Saginaw News

What a super concert last night at the Temple Theatre -- "Holiday on Brush Street.Five of Mike Brush's own excellent (and unusual) seasonal compositions – oh my God we loved and grooved to "Have You a Room?" And other goodies by the likes of Irving Berlin, Gustav Holst, Frank Loesser and Mozart's dad.Songstress extraordinaire Julie Mulady, and when she and Brush combine on vocals it sends things into the stratosphere. Professional musicians, many of them teachers, sharing the stage with members of the string section of the Saginaw Bay Youth Orchestra.Totally relaxing and refreshing -- and classy -- evening of easy listening music. So much so it led to a wonderful sleep last night after many many many insomnia nights.” - Janet Martineau

— Independent

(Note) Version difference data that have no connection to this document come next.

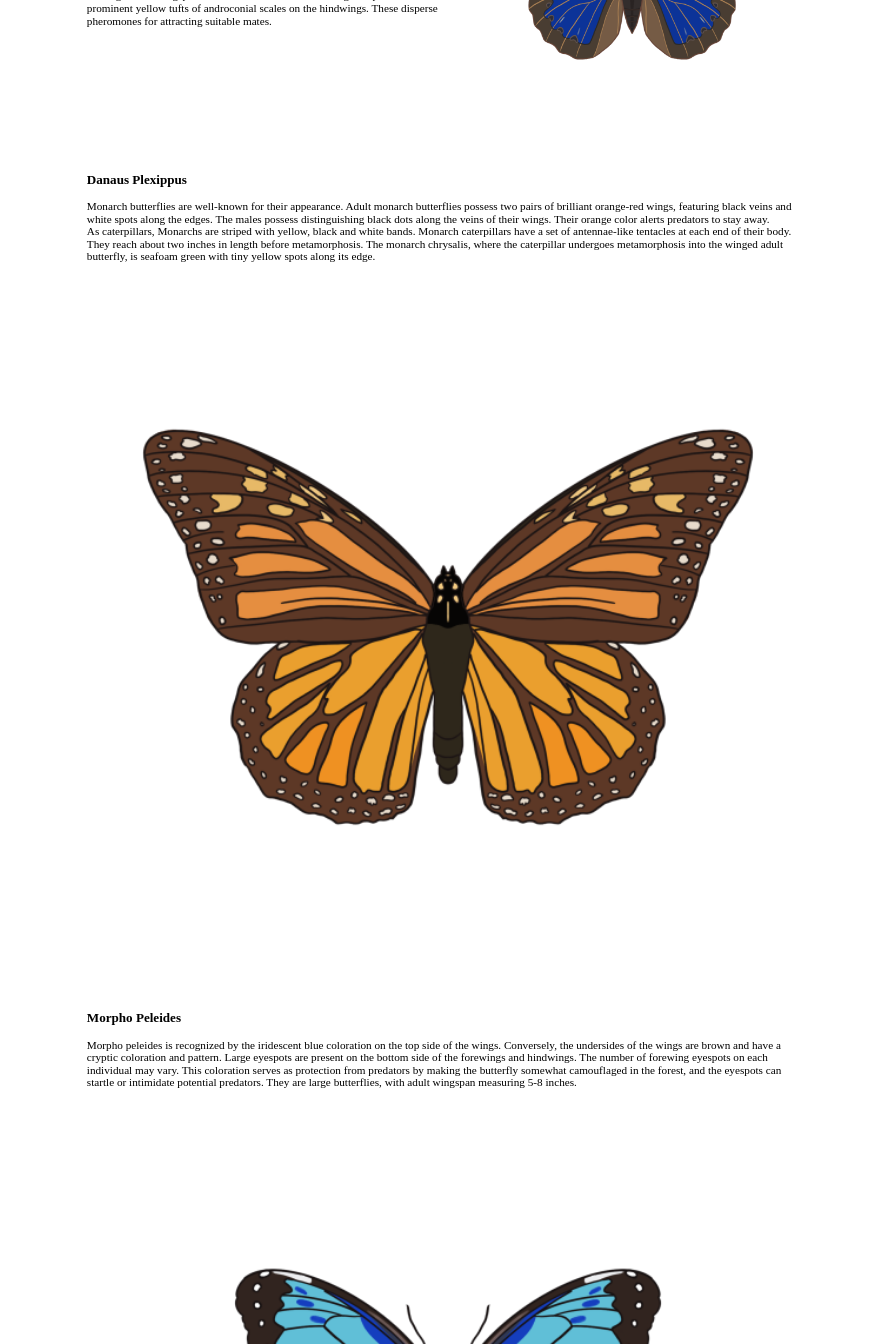
Repository: MeowCeline00/assessment-2
Page: /
These files come from the project's save history. The page is drawn as it stood at one moment and after the next save; the edit follows.
The browser window is 1280 px wide. The pictures show the part of the page from y = 1160 to 3080 px (the page is 8921 px tall before and 8249 px after), at 70% of full size.
The project was rebuilt for these pictures with package versions that can differ from the ones it lists, and the page was loaded fresh each time. The framework's server and built-in components were replaced by stand-ins that run in the browser. Also part of the build but not shown: next.config.mjs.

Above is the page before, as saved 2024-02-07 23:34:43.

### pages/index.js
import Head from "next/head";
import { useState } from "react";
import styles from "@/styles/Home.module.css";
import Header from "@/Components/Header";
import Footer from "@/Components/Footer";
import Contents from "@/Components/Contents";


export default function Home() {

  // Butterfly Patterns
  const classFilters = {
    //key : value
    1: 'Agrias Aedon Hewitson',
    2: 'Danaus Plexippus',
    4: 'Morpho Peleides',
    8: 'Ornithoptera Goliath',
    16: 'Pachliopta Hector',
    32: 'Parides Agavus',
    64: 'Trogonoptera Trojana'
  }

  const [input, setInput] = useState();
                                    // 3
                                    // 2 & 2 Remainder 1
                                    // 1 & 1 Remainder 0
                                    // 9
                                    // 8 & 8 Remainder 1
                                    // 1 & 1 Remainder 0
  const getClassStyle = flagValue => (input & flagValue) > 0 ? {backgroundColor: 'yellow'} : null;

  return (
    <>
      <Head>
        <title>General View of Butterfly Wing Patterns</title>
        <meta name="description" content="General View of Butterfly Wing Patterns" />
        <meta name="viewport" content="width=device-width, initial-scale=1" />
        <link rel="icon" href="/butt_favicon.ico" />
      </Head>
      <Header />
      <main className={`${styles.main}`}>
       <input
       id="input"
       type="text"
       placeholder='Bitmask Decimal'
       value={input}
       onChange={event => setInput(event.target.value)}
       />
       <table>
        <tbody>
          {
            Object.keys(classFilters).map(item => (
              <tr key={item} style={getClassStyle(item)}>
                <td>{item}</td>
                <td>{classFilters[item]}</td>
              </tr>
            ))
          }
        </tbody>
       </table>
       <Contents />
      </main>
      <Footer />
    </>
  );
}

### styles/globals.css
:root {
    --h1: rgb(15, 64, 162);
    --h2: rgb(203, 165, 27);
    --header-background: #d1d1d1;

}

### styles/Home.module.css
.main {
  display: flex;
  flex-direction: column;
  justify-content: space-between;
  align-items: center;
  padding: 6rem;
  min-height: 20vh;
}

### Components/Header/index.js
import Image from 'next/image';
import styles from './Header.module.css';

export default function Header() {
    return (
        <header className={styles.header}>
            <div className={styles.titleArea}>
                <h1> Colorful Butterflies</h1>
                <h2> A General Peek at Butterfly Wing Patterns</h2>
            </div>
            <div className={styles.logoArea}>
                <img src={"/logo.png"} alt="Butterfly Logo" width={350} />
            </div>
        </header>
    );
}

### Components/Footer/index.js
import styles from './Footer.module.css'


export default function Footer() {

    return(
        <footer className={styles.footer}>
            © Created by Congling
        </footer>
    )
}

### Components/Contents/index.js
import Image from 'next/image';
import styles from './Contents.module.css';

export default function Contents() {
    return (
        <contents className={styles.contents}>
            <div className={styles.projectDescription}>
            <h1>About</h1>
            <p>This project is my personal project, trying to explore different patterns for the wings of butterflies.
                On this occasion, I tried to draw several variety of Butterflies as referred to the original breed, including
               Agrias Aedon Hewitson, Danaus Plexippus, Morpho Peleides, Ornithoptera Goliath, Pachliopta Hector, Parides Agavus,
               and Trogonoptera Trojana.
            </p>
            </div>
            <div className={styles.butterflyPatterns}>
              <div className={styles.butterflyPattern}>
                <div className={styles.butterflyDes}>
                <h3>Agrias Aedon Hewitson</h3>
                <p>The species of the genus Agrias have, variously, very bright red, orange,
                    iridescent blue and yellow colouration contrasting on the black or bluish background of their upperside wing.
                    The underside wings are patterned. They have a robust appearance - broad thorax and short wide abdomen, allowing fast flight.
                    The wingspan is 70 to 120 mm. Males of all Agrias species have prominent yellow tufts of androconial scales on the hindwings.
                    These disperse pheromones for attracting suitable mates.</p>
                </div>
                <div className={styles.butterflyPic}>
                <img src={"/agrias_aedon_hewitson.png"} alt="Agrias Aedon Hewitson" width={200} />
                </div>
                </div>
                <div className={styles.buttfly2}>
                <div className={styles.butterflyDes}>
                <h3>Danaus Plexippus</h3>
                <p>Monarch butterflies are well-known for their appearance.
                Adult monarch butterflies possess two pairs of brilliant orange-red wings,
                featuring black veins and white spots along the edges. The males possess distinguishing
                black dots along the veins of their wings. Their orange color alerts predators to stay away.
                <br />
                As caterpillars, Monarchs are striped with yellow, black and white bands.
                Monarch caterpillars have a set of antennae-like tentacles at each end of their body.
                They reach about two inches in length before metamorphosis. The monarch chrysalis,
                where the caterpillar undergoes metamorphosis into the winged adult butterfly,
                is seafoam green with tiny yellow spots along its edge.</p>
                </div>
                <div className={styles.butterflyPic}>
                <img src={"/Danaus_plexippus.png"} alt="Danaus Plexippus" width={200} />
                </div>
                </div>
                <div className={styles.buttfly3}>
                <div className={styles.butterflyDes}>
                <h3>Morpho Peleides</h3>
                <p>Morpho peleides is recognized by the iridescent blue coloration on the top side of the wings.
                    Conversely, the undersides of the wings are brown and have a cryptic coloration and pattern.
                    Large eyespots are present on the bottom side of the forewings and hindwings.
                    The number of forewing eyespots on each individual may vary.
                    This coloration serves as protection from predators by making the butterfly somewhat camouflaged in the forest,
                    and the eyespots can startle or intimidate potential predators.
                    They are large butterflies, with adult wingspan measuring 5-8 inches.</p>
                </div>
                <div className={styles.butterflyPic}>
                <img src={"/morpho_peleides.png"} alt="Morpho Peleides" width={200} />
                </div>
                </div>
                <div className={styles.buttfly4}>
                <div className={styles.butterflyDes}>
                <h3>Ornithoptera Goliath</h3>
                <p>Ornithoptera goliath has a wingspan up to 11 in. This makes it the world's second largest butterfly.
                    The African giant swallowtail reaches an almost equal wingspan.
                    <br />
                    Male. The Goliath birdwing's forewings are black. The costal edge is green and beyond the medium black bar
                    is a large green triangle which reaches the dorsum but not the black sternum. The underside is greenish yellow and greenish.
                    The veins are black and there is a black border. The outer cells have small black spots.
                    The hindwings are golden with a black edge bordered basally by a thin green line.
                    There are some green spots in the cells of the golden area. The underside is similar to the upperside,
                    but there is no black border. The edge is green. The spots in the cells of the golden area are black.
                    The abdomen is yellow with black-edged tergites. The head and thorax are black and the underside of the
                    thorax has tufts of red hair.
                    <br />
                    Female. The female is larger than the male and the basic colour is dark brown.
                    At the outer edge there is a postdiscal chain of white spots. In the discal cell there is a cluster of white spots,
                    sometimes shaped like an "E". The hindwings have a broad yellow postdiscal band with a chain of dark-brown spots in the cells.
                    The underside is very like the upper but the colours are stronger.</p>
                    </div>
                    <div className={styles.butterflyPic}>
                <img src={"/ornithoptera_goliath.png"} alt="Ornithoptera Goliath" width={200} />
                </div>
                </div>
                <div className={styles.buttfly5}>
                <div className={styles.butterflyDes}>
                <h3>Pachliopta Hector</h3>
                <p>The male's upperside is black. Forewing with a broad white interrupted band from the subcostal nervure
                    opposite the origin of veins 10 and 11, extended obliquely to the tornus, and a second short pre-apical similar band;
                    both bands composed of detached irregularly indented broad streaks in the interspaces.
                    Hindwing with a distal posteriorly strongly curved series of seven crimson spots followed by a subterminal series of
                    crimson lunules. Cilia black alternated with white. Underside: forewing dull brownish black, hindwing black;
                    markings as on the upperside, but the crimson spots and crescent-shaped markings on the hindwing larger.
                    Antennae, thorax and abdomen above at base, black; head and rest of the abdomen bright crimson; beneath:
                    iho palpi, the sides of the thorax and abdomen crimson.
                    <br />
                    The female is similar, the discal series of spots and subterminal lunules much duller,
                    pale crimson sprinkled with black scales; in some specimens the anterior spots and lunules almost white barely
                    tinged with crimson; abdomen above with the black colour extended further towards the apex.
                    </p>
                    </div>
                    <div className={styles.butterflyPic}>
                <img src={"/pachliopta_hector.png"} alt="Pachliopta Hector" width={200} />
                </div>
                </div>
                <div className={styles.buttfly6}>
                <div className={styles.butterflyDes}>
                <h3>Parides Agavus</h3>
                <p>The Parides agavus, also known as the Agavus Swallowtail, is a visually striking butterfly that belongs
                    to the Papilionidae family. Its wingspan can range from 3 to 4 inches, showcasing a bold contrast of colors and patterns.
                    The primary coloration of its wings is a deep, glossy black, which serves as a dramatic backdrop for the vibrant
                    red or pink bands that adorn the edges of its hindwings. These vivid markings are complemented by smaller,
                    iridescent blue or green spots that add a touch of shimmer and complexity to its appearance.
                    The butterfly's body is slender and predominantly black, with legs that may have hints of red.
                    Its distinctive tail-like extensions on the hindwings, characteristic of swallowtail butterflies,
                    enhance its elegant silhouette, making the Parides agavus a remarkable specimen in the butterfly world.</p>
                </div>
                <div className={styles.butterflyPic}>
                <img src={"/parides_agavus.png"} alt="Parides Agavus" width={200} />
                </div>
                </div>
                <div className={styles.buttfly7}>
                <div className={styles.butterflyDes}>
                <h3>Trogonoptera Trojana</h3>
                <p>
                    The Trogonoptera trojana, known as the Rajah Brooke's Birdwing, is an exquisite and large butterfly,
                    hailing from the Birdwing genus that captivates with its sheer size and stunning coloration.
                    Typically, the wingspan of this magnificent creature can stretch up to about 7 inches,
                    making it one of the larger species within the butterfly realm. The male of the species boasts a velvety black color
                    on the upper side of its wings, dramatically offset by an electric green or turquoise hue that forms broad,
                    iridescent bands across the forewings and a series of smaller, similarly colored streaks on the hindwings.
                    This contrast is not only striking but serves as a natural spectacle in the wild. The female, while larger,
                    tends to have a more subdued color palette, with wings that are predominantly brown or black,
                    accented with white or cream-colored spots. The Trogonoptera trojana's body is slender,
                    with the thorax and abdomen often matching the dark hue of the wings, creating a cohesive and sleek appearance.
                    The elegant, yet powerful flight of this butterfly, coupled with its vivid coloration,
                    makes it a breathtaking sight in its natural rainforest habitats</p>
                    </div>
                    <div className={styles.butterflyPic}>
                <img src={"/trogonoptera_trojana.png"} alt="Trogonoptera Trojana" width={200} />
                </div>
                </div>
            </div>
        </contents>
    );
}

### Components/Header/Header.module.css
.header {
    display: flex;
    justify-content: space-between;
    align-items: center;
    padding: 20px;
    background-color: var(--header-background);
}

.titleArea {
    display: flex;
    flex-direction: column;
    padding-left: 20%;
}

.titleArea h1 {
    color: var(--h1);
    font-size: xx-large;
    font-family: Impact, Haettenschweiler, 'Arial Narrow Bold', sans-serif;
}

.titleArea h2 {
    color: var(--h2);
    font-family: 'Franklin Gothic Medium', 'Arial Narrow', Arial, sans-serif;
}

.logoArea {
  display: flex;
  padding-right: 20%;
}

### Components/Footer/Footer.module.css
.footer{
    text-align: center;
    font-weight: bold;
    font-family: Georgia, 'Times New Roman', Times, serif;
    font-size: larger;
    background-color: var(--header-background);
    color: var(--h1);
}

### Components/Contents/Contents.module.css
.contents {
    display: flex;
    flex-direction: column;
    margin: 20px;
}

.projectDescription {
    margin-bottom: 20px;
}

.butterflyPatterns {
    display: flex;
    flex-direction: column;
}

.butterflyPattern {
    display: flex;
    justify-content: space-between;
    align-items: center;
    margin-bottom: 20px;
}

.butterflyDes {
    flex: 1; /* Assigns 50% of the space to the description */
    padding-right: 20px; /* Adds some space between the text and the image */
}

.butterflyPic {
    flex: 1; /* Assigns 50% of the space to the picture */
    display: flex;
    justify-content: flex-start; /* Aligns the image to the start of the flex item */
}

.butterflyPic img {
    width: 100%; /* Full width of the flex item */
    height: auto; /* Keeps the aspect ratio of the image */
}

Loaded but not shown: pages/_app.js (common file); pages/_document.js (common file)

After the next save:
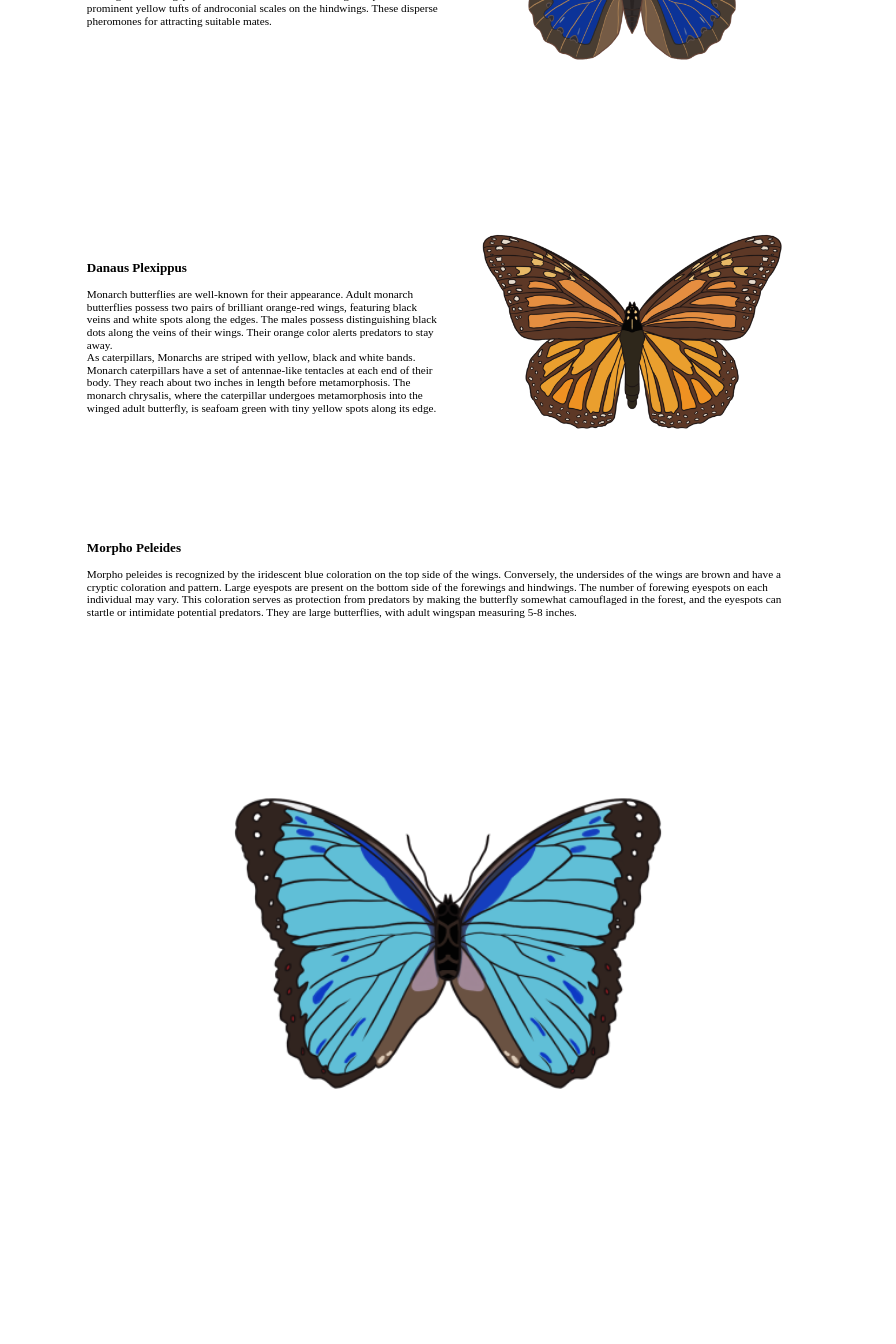
Saved 12 s later.
--- a/Components/Contents/index.js
+++ b/Components/Contents/index.js
@@ -26,7 +26,7 @@ export default function Contents() {
                 <img src={"/agrias_aedon_hewitson.png"} alt="Agrias Aedon Hewitson" width={200} />
                 </div>
                 </div>
-                <div className={styles.buttfly2}>
+                <div className={styles.butterflyPattern}>
                 <div className={styles.butterflyDes}>
                 <h3>Danaus Plexippus</h3>
                 <p>Monarch butterflies are well-known for their appearance.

A full house saluted Saginaw music man Michael Brush in a night full of memoriesPublished: Saturday, October 15, 2011, 11:03 AM By Sue White | The Saginaw News A program saluting Michael C. Brush's long career reached all the way back to his days as a Pauper.Michael C. Brush Day, as designated by the Saginaw City Council, is history now, but not the memories of Friday's love-fest with Saginaw's music man.The best part of "Melodies & Memories: A Community Tribute to Michael C. Brush in 4 Acts" was watching Brush himself, incredulous at the flood of people who filled the seats and the stage at the Performing Arts Auditorium at Saginaw Arts and Sciences Academy.Politicians read resolutions, kids returned to sing his praises, and videos caught him at every turn, from a teenage Pauper to a national peace-maker to a community cheerleader, bursting with pride.With his wife Kathy and children Adam and Erin at his side, Brush watched it all, running onstage on occasion for a quick embrace and a chance to deflect the recognition.Crunching his life into two-and-a-half hours was ambitious, and, ultimately, impossible. But that's only testimony to all he's done as a performer, a teacher and a proud citizen.And the show-stopping moment came near the end, when a bearded Ron Lopez walked onstage for a Brush-Lopez reunion. It only lasted for two songs – "Route 66" and "Moondance" – but time stood still as Lopez made that guitar sing again.If you missed Friday's tribute, you can buy a DVD by calling 989-399-6250 or going to the SETV offices on the campus of the Saginaw Career Complex at 2102 Weiss in Saginaw.The rest of us have great memories, and a new respect for the man who has given Saginaw so much.” - Sue White

— The Saginaw News